As we were still contemplating the implications of the horrific attack in Kansas City, we learn of something, perhaps more subtle, but every bit as troubling. Imagine that in the Ukrainian city of Donetsk, Jews emerging from a synagogue were handed leaflets that ordered the city’s Jews to provide a list of property they own and pay a registration fee, or else have their citizenship revoked, face deportation and see their assets confiscated.
We learn of that and can’t help but ask: “Is this Nazi Germany re-emerging in our world? Or is it that it never really disappeared? And while we are not certain as to who these masked people were who were handing out the leaflets, enough credible authorities throughout the world, and in our own country, have acknowledged the episode and come forth with condemnations for something so ugly and so frightening.
Morton Klein, president of the Zionist Organization of America, the oldest pro-Israel group in the United States, expressed what we all surely believe: that “the leaflets should be seen in the context of a rising tide of anti-Semitism across Europe and the world….a frightening new development in the anti-Jewish movement that is gaining traction around the world.”
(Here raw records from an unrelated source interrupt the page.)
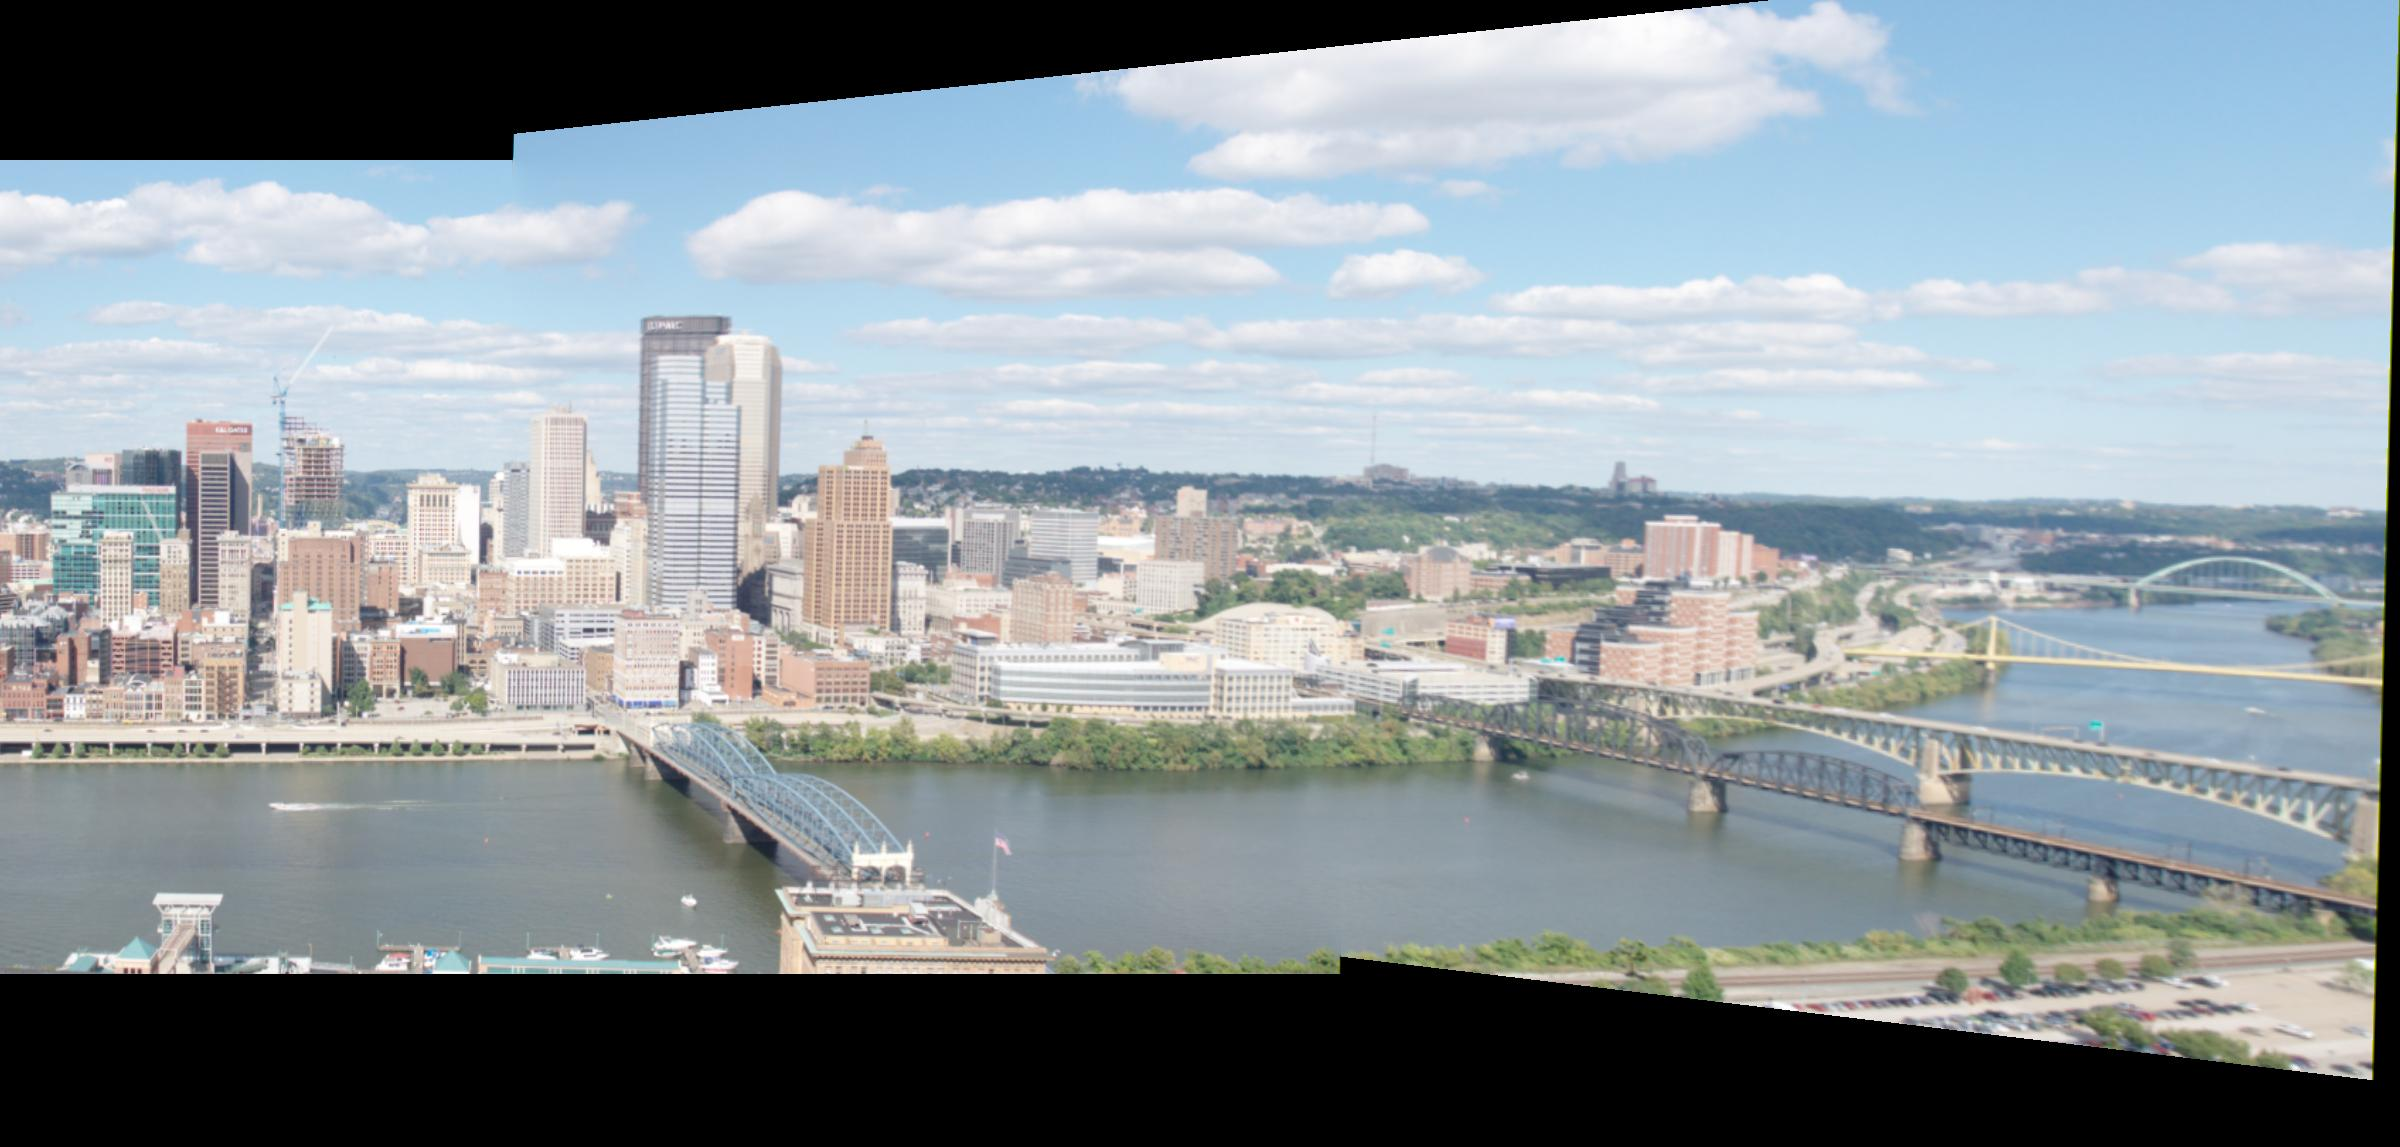
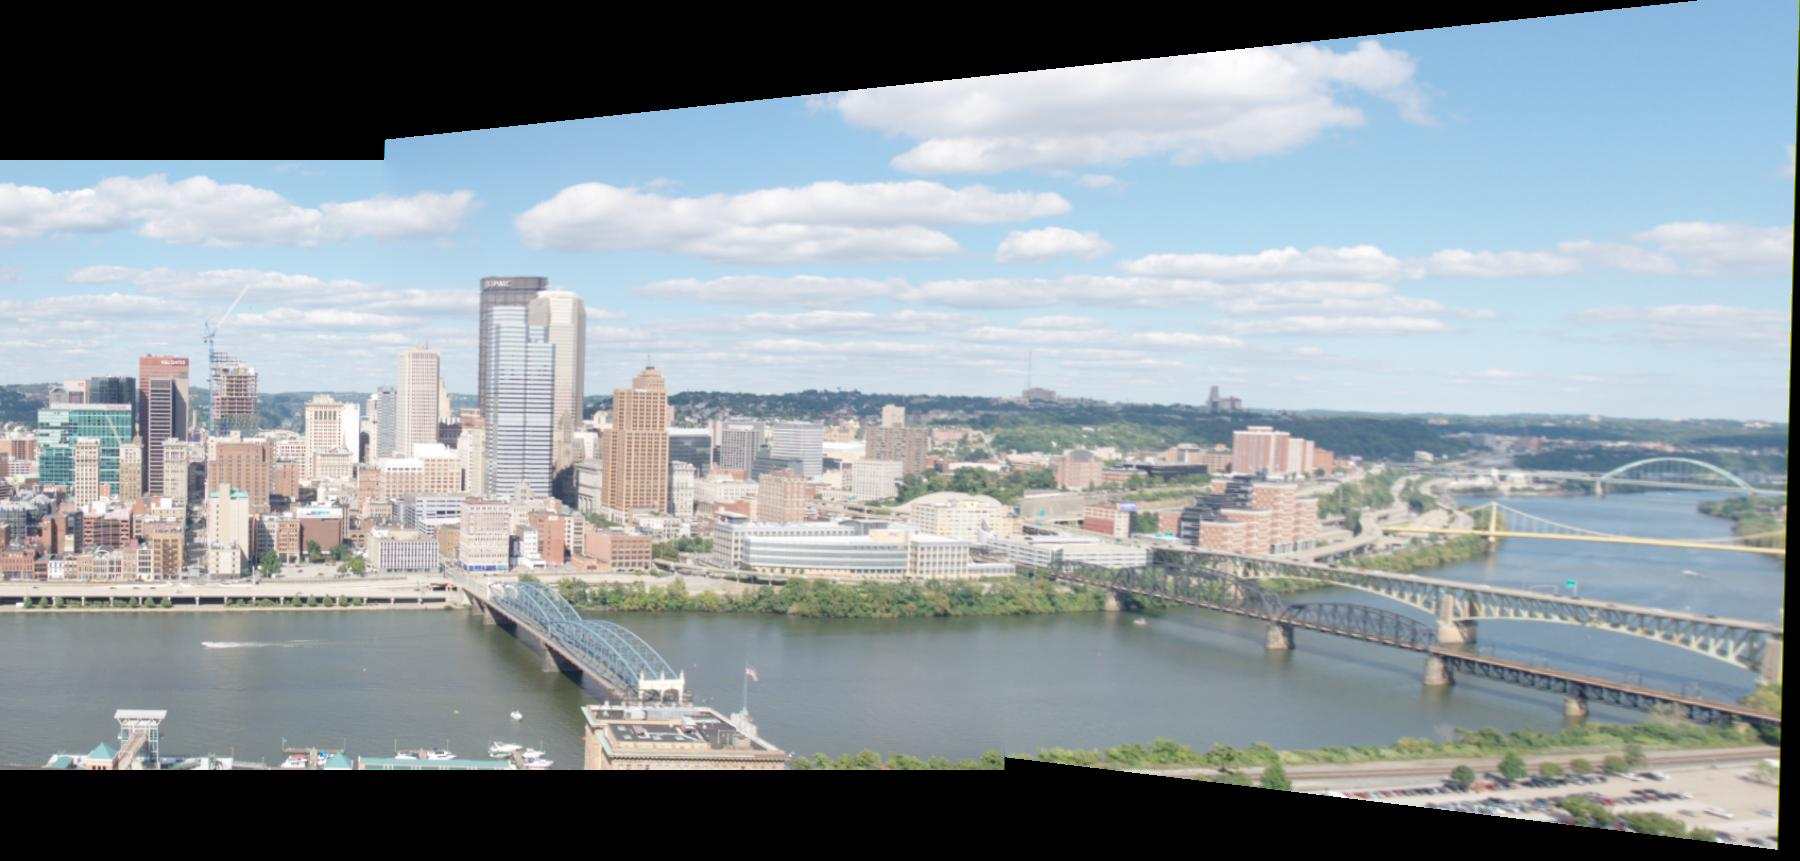
final version

diff --git a/HW2-Feature Descriptors, Homographies & RANSAC/code/imageStitching_noClip.m b/HW2-Feature Descriptors, Homographies & RANSAC/code/imageStitching_noClip.m
@@ -15,7 +15,7 @@ function [panoImg] = imageStitching_noClip(img1, img2, H2to1)
 % initialize the dimension of images 
 [H1 W1] = deal(size(img1, 1), size(img1, 2));
 [H2 W2] = deal(size(img2, 1), size(img2, 2));
-[H_out W_out] =deal(800, 2400);
+[H_out W_out] =deal(800, 1800);
 
 % define the corners of img2
 corner = [1 1 1; 1 H2 1; W2 1 1; W2 H2 1];
@@ -28,11 +28,11 @@ dummy = repmat(warp_c(3,:), 3, 1);
 warp_c = warp_c ./ dummy;
 
 % generate matrix M for scaling and translating
-translate_width = round(min(min(warp_c(1,:)), 1));
-width = round(max(max(warp_c(1,:)), W1) - translate_width);
+translate_width = min(min(warp_c(1,:)), 1);
+width = max(max(warp_c(1,:)), W1) - translate_width;
 
-translate_height = round(min(min(warp_c(2,:)), 1));
-height =round(max(max(warp_c(2,:)), H1) - translate_height);
+translate_height = min(min(warp_c(2,:)), 1);
+height = max(max(warp_c(2,:)), H1) - translate_height;
 
 scalar = W_out / width;
 out_size = [ceil(scalar * height) W_out];

diff --git a/HW2-Feature Descriptors, Homographies & RANSAC/code/computeH.m b/HW2-Feature Descriptors, Homographies & RANSAC/code/computeH.m
@@ -21,16 +21,15 @@ for i = 1:N
    A(2 * i, :) = [0, 0, 0, p2(i,:), -p1(i,2) * p2(i,:)];       % even rows of A 
 end
 
-% % compute eigen values
-% [V, D] = eig(A' * A);
-% 
-% % compute Homography matrix
-% H2to1 = reshape(V(:,1), 3, 3);
-% H2to1 = H2to1';
 
-[U, S, V] = svd(A' * A);
-H2to1 = reshape(U(:,9),3,3);
+% compute Homography matrix
+[V, D] = eig(A' * A);
+H2to1 = reshape(V(:,1), 3, 3);
 H2to1 = H2to1';
+
+% [U, S, V] = svd(A' * A);
+% H2to1 = reshape(U(:,9),3,3);
+% H2to1 = H2to1';
 
 end
 

diff --git a/HW2-Feature Descriptors, Homographies & RANSAC/code/briefLite.m b/HW2-Feature Descriptors, Homographies & RANSAC/code/briefLite.m
@@ -21,7 +21,7 @@ levels = [-1, 0, 1, 2, 3, 4];
 [locsDoG, GaussianPyramid] = DoGdetector(im, sigma0, k, levels, th_contrast, th_r)
 
 % compute BRIEF descriptors
-load('testPattern.mat');
+load('../results/testPattern.mat');
 
 [locs,desc] = computeBrief(im, GaussianPyramid, locsDoG, k, levels, compareA, compareB);
 

diff --git a/HW2-Feature Descriptors, Homographies & RANSAC/code/imageStitching.m b/HW2-Feature Descriptors, Homographies & RANSAC/code/imageStitching.m
@@ -27,7 +27,7 @@ result2 = warped2 .* mask2_warped;
 
 % visualize the warped image
 % imshow(warped2);
-imwrite(warped2, '../results/6_1.jpg');
+imwrite(warped2, '../results/q6_1.jpg');
 
 % stitch images together to produce panorams
 

diff --git a/HW2-Feature Descriptors, Homographies & RANSAC/code/makeTestPattern.m b/HW2-Feature Descriptors, Homographies & RANSAC/code/makeTestPattern.m
@@ -21,6 +21,6 @@ maxVal =  patchWidth^2;
 compareA = randi(maxVal, nbits, 1);
 compareB = randi(maxVal, nbits, 1);
 
-save('testPattern.mat', 'compareA', 'compareB');
+save('../results/testPattern.mat', 'compareA', 'compareB');
 
 end

diff --git a/HW2-Feature Descriptors, Homographies & RANSAC/code/generatePanorama.m b/HW2-Feature Descriptors, Homographies & RANSAC/code/generatePanorama.m
@@ -1,4 +1,4 @@
-function [im3] = generatePanomara(im1, im2)
+function [im3] = generatePanorama(im1, im2)
 %
 % INPUT
 % im1, im2 - a M x N x 3 matrix of RGB images

diff --git a/HW2-Feature Descriptors, Homographies & RANSAC/code/ransacH.m b/HW2-Feature Descriptors, Homographies & RANSAC/code/ransacH.m
@@ -57,5 +57,5 @@ for i = 1:nIter
 end 
 
 H2to1 = computeH(p1(:, bestinliers), p2(:, bestinliers));
-
+save('../results/q6_1.mat', 'H2to1')
 end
Yes, Secretary of State John Kerry has called the incident “grotesque.” And Michael Salberg, a member of our congregation, and Director of International Affairs of the Anti-Defamation League, acknowledged that once again, “Jews are the default scapegoat” for the conflicts and struggles that their neighbors face and their xenophobic fears.
True, we are uncertain as to whether the leaflets were issues by the pro-Russian leadership which most Jews have opposed, or a splinter group operating within the pro-Russian camp. But either way, we know only too well that hate feeds on hate, and we know only too well the depths to which we human beings are capable of sinking.
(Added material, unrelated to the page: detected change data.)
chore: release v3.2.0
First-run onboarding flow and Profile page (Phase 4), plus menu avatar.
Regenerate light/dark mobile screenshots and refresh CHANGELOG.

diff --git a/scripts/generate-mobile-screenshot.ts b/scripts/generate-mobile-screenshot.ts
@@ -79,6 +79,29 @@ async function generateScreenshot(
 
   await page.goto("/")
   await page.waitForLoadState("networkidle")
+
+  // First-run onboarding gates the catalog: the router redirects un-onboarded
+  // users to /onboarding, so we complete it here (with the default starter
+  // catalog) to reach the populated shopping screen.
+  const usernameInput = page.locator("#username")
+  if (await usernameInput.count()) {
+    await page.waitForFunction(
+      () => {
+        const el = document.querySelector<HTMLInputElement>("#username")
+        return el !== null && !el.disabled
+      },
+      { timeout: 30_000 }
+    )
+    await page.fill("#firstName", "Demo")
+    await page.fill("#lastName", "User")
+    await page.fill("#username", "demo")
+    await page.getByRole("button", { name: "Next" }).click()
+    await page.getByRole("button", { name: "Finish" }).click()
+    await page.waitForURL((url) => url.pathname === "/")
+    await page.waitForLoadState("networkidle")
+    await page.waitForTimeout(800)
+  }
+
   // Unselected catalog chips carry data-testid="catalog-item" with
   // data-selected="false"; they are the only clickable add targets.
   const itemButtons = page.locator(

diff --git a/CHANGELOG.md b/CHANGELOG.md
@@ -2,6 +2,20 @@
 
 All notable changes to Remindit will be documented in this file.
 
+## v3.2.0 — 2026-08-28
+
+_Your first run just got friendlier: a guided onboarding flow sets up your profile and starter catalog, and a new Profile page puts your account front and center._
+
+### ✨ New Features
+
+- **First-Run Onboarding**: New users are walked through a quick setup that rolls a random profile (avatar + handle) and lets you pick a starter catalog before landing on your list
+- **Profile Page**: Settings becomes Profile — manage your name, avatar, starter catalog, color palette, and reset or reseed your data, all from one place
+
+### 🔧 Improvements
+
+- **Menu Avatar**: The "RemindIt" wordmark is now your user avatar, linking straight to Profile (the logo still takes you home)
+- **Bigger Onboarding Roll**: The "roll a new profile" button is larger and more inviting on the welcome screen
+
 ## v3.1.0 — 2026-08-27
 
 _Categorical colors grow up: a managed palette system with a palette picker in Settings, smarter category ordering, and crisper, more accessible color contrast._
No, we dare not “shrug our shoulders,” whether it be the shooting in Kansas City or this episode in the Ukraine. So many of us Jews, we want so much to be able to focus our attention and our energies upon the good and innocent people of our world who endure oppression and deprivation. But then episodes like these appear, and we realize the wisdom of the words spoken by one of our great sages some 2,000 years ago. “If I am not for myself, who will be? If I am only for myself, what am I? And if not now, when?”
Still we cling to the hope and vision where we Jews are appreciated for the blessings that we bring to this world…a vision of a time when humanity will have arisen to the best that is within us.
Rabbi David Greenberg